How can I find my spiritual calling?
Answer: People want to know how they can find what their spiritual calling is, i.e. what God is calling them to do with their life. They want to know the one, grand purpose God has for them, the one dominant spiritual gift that will reach hundreds or thousands or millions. The truth is, however, God doesn’t call many people to dedicate their lives to one specific area. And if He does, He does so in His own timing.
In popular Christian culture, it is usually the people who find their niche and stay there for years who get the attention. Major para-church leaders, musicians, and evangelists often spend decades working at and perfecting the one area in which God has called them to serve. But the vast majority of believers are not called to a single, ground-breaking ministry. Instead, we’re called to several, depending on our stage of life, our spiritual maturity level, and the needs of those around us. God calls us to serve where we are. Someone with the gift of teaching may lead a Sunday school class for a while, teach at a Christian school, and then write curriculum. Or they may work at a bank and find opportunity to teach others about God through more informal situations. We are ultimately called to fill the needs of the body (1 Corinthians 12:7), but that doesn’t mean we’ll have a single, lifelong ministry to concentrate on, although sometimes it does.

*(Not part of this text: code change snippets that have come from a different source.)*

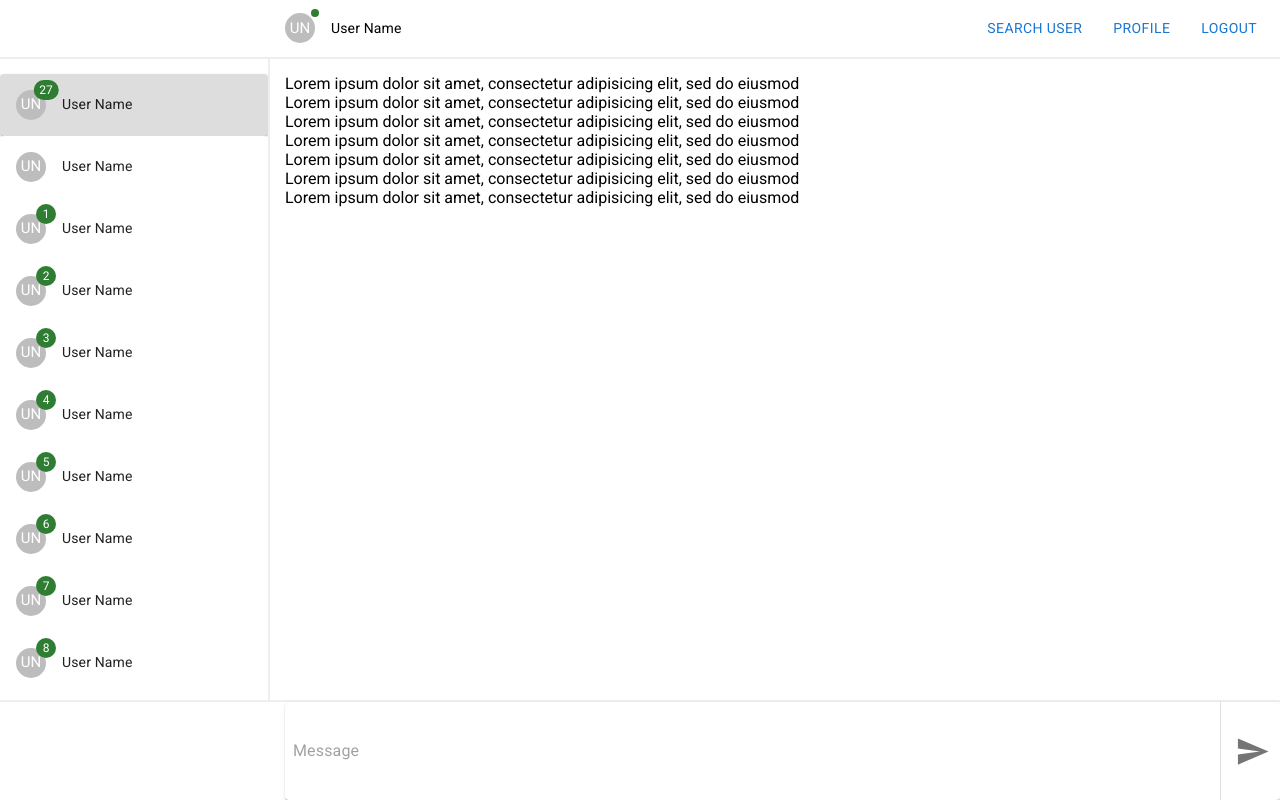
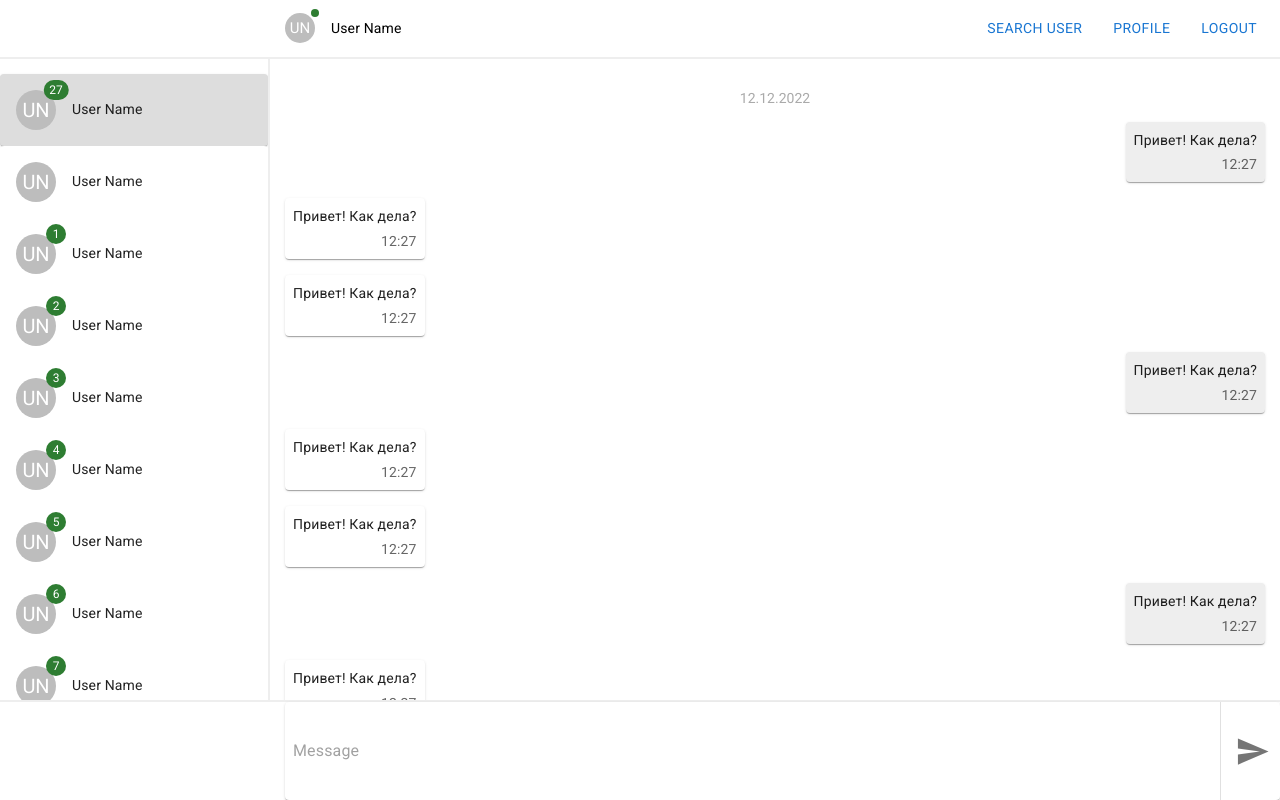
Before and after one commit to jhasuev/react-chat, a React (Create React App) app: page /chats in a window 1280 px wide. Built offline with nearby package versions, Linux system fonts and the light colour scheme.

Commit message:
add messages layout

```diff
--- a/src/components/chat-footer.jsx
+++ b/src/components/chat-footer.jsx
@@ -5,6 +5,10 @@ import IconButton from '@mui/material/IconButton'
 import Send from '@mui/icons-material/Send'
 
 export default function ChatFooter() {
+  const onMessageSend = () => {
+    console.log('message send...')
+  }
+
   return (
     <Paper
       component="form"
@@ -15,13 +19,14 @@ export default function ChatFooter() {
       }}
     >
       <InputBase
+        onKeyDown={e => e.keyCode === 13 && e.ctrlKey && onMessageSend()}
         multiline
         maxRows={3}
         sx={{ ml: 1, flex: 1 }}
         placeholder="Message"
       />
       <Divider sx={{  m: 0.5 }} orientation="vertical" />
-      <IconButton type="submit" sx={{ p: '10px' }}>
+      <IconButton type="button" sx={{ p: '10px' }} onClick={onMessageSend.bind()}>
         <Send fontSize="large" />
       </IconButton>
     </Paper>
--- a/src/components/chat-messages.jsx
+++ b/src/components/chat-messages.jsx
@@ -1,13 +1,41 @@
+import Card from '@mui/material/Card';
+import CardContent from '@mui/material/CardContent';
+import Typography from '@mui/material/Typography';
+import '../styles/messages.css'
+
+
 export default function ChatMessages() {
   return (
-    <div>
-      <p>Lorem ipsum dolor sit amet, consectetur adipisicing elit, sed do eiusmod</p>
-      <p>Lorem ipsum dolor sit amet, consectetur adipisicing elit, sed do eiusmod</p>
-      <p>Lorem ipsum dolor sit amet, consectetur adipisicing elit, sed do eiusmod</p>
-      <p>Lorem ipsum dolor sit amet, consectetur adipisicing elit, sed do eiusmod</p>
-      <p>Lorem ipsum dolor sit amet, consectetur adipisicing elit, sed do eiusmod</p>
-      <p>Lorem ipsum dolor sit amet, consectetur adipisicing elit, sed do eiusmod</p>
-      <p>Lorem ipsum dolor sit amet, consectetur adipisicing elit, sed do eiusmod</p>
+    <div className='messages'>
+      <Card
+        elevation={0}
+        sx={{ mt: 2, color: '#aaa', fontSize: 14 }}
+        className={
+          'messages__item messages__item--time'
+        }
+      >12.12.2022</Card>
+
+      {Array(31).fill().map((_,i) => (
+        <Card
+          key={i}
+          sx={{ mt: 2, maxWidth: '80%', p: 1 }}
+          className={
+            'messages__item ' + (i % 3 === 0 ? 'messages__item--me':'')
+          }
+        >
+          <Typography gutterBottom variant="body2">
+            Привет! Как дела?
+          </Typography>
+          <Typography
+            variant="body2"
+            color="text.secondary"
+            sx={{textAlign: 'right'}}
+          >
+            12:27
+          </Typography>
+
+        </Card>
+      ))}
     </div>
   )
 }
--- a/src/components/chat-users.jsx
+++ b/src/components/chat-users.jsx
@@ -15,7 +15,7 @@ export default function UserList() {
         <CardHeader
           avatar={
             <Badge badgeContent={27} color="success">
-              <Avatar sx={{ width: 30, height: 30, fontSize: 15 }}>UN</Avatar>
+              <Avatar>UN</Avatar>
             </Badge>
           }
           title="User Name"
@@ -23,13 +23,14 @@ export default function UserList() {
       </Card>
       {Array(22).fill().map((_,i) => (
         <Card
+          key={i}
           elevation={0}
           className="chat-users__item"
         >
           <CardHeader
             avatar={
               <Badge badgeContent={i} color="success">
-                <Avatar sx={{ width: 30, height: 30, fontSize: 15 }}>UN</Avatar>
+                <Avatar>UN</Avatar>
               </Badge>
             }
             title="User Name"
--- /dev/null
+++ b/src/styles/messages.css
@@ -0,0 +1,21 @@
+.messages {
+  min-height: 100%;
+
+  display: flex;
+  flex-direction: column;
+
+  justify-content: center;
+}
+
+.messages__item {
+  align-self: flex-start;
+}
+
+.messages__item--me {
+  align-self: flex-end;
+  background-color: #eee !important;
+}
+
+.messages__item--time {
+  align-self: center;
+}
```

Sometimes God does give an individual a specific ministry, but He always does so in His own timing. Like training before a competition, it takes time to develop the wisdom and skills we need (1 Corinthians 3:2). If God were to give us the mission before the training, we’d try to do too much too soon. Instead, God holds us back, taking time to build our practical skills (Luke 2:52), spiritual knowledge (2 Peter 3:18), and faith (James 2:22). James spoke to this in James 1:2-4: “Consider it pure joy, my brothers and sisters, whenever you face trials of many kinds, because you know that the testing of your faith produces perseverance. Let perseverance finish its work so that you may be mature and complete, not lacking anything.”
Many people are anxious to discover their calling from God, but when “calling” is used in the New Testament, it almost always refers to our calling as believers (Romans 11:29; 1 Corinthians 1:2; Ephesians 1:18, 4:1, 4; 2 Thessalonians 1:11; 2 Timothy 1:9; Hebrews 3:1; 2 Peter 1:10), not our calling to a specific ministry. Ultimately, our “calling” is to love God, love others, obey God, and take care of others. If we concentrate on fulfilling the responsibilities He’s given us now, God will take care of our impact on the world.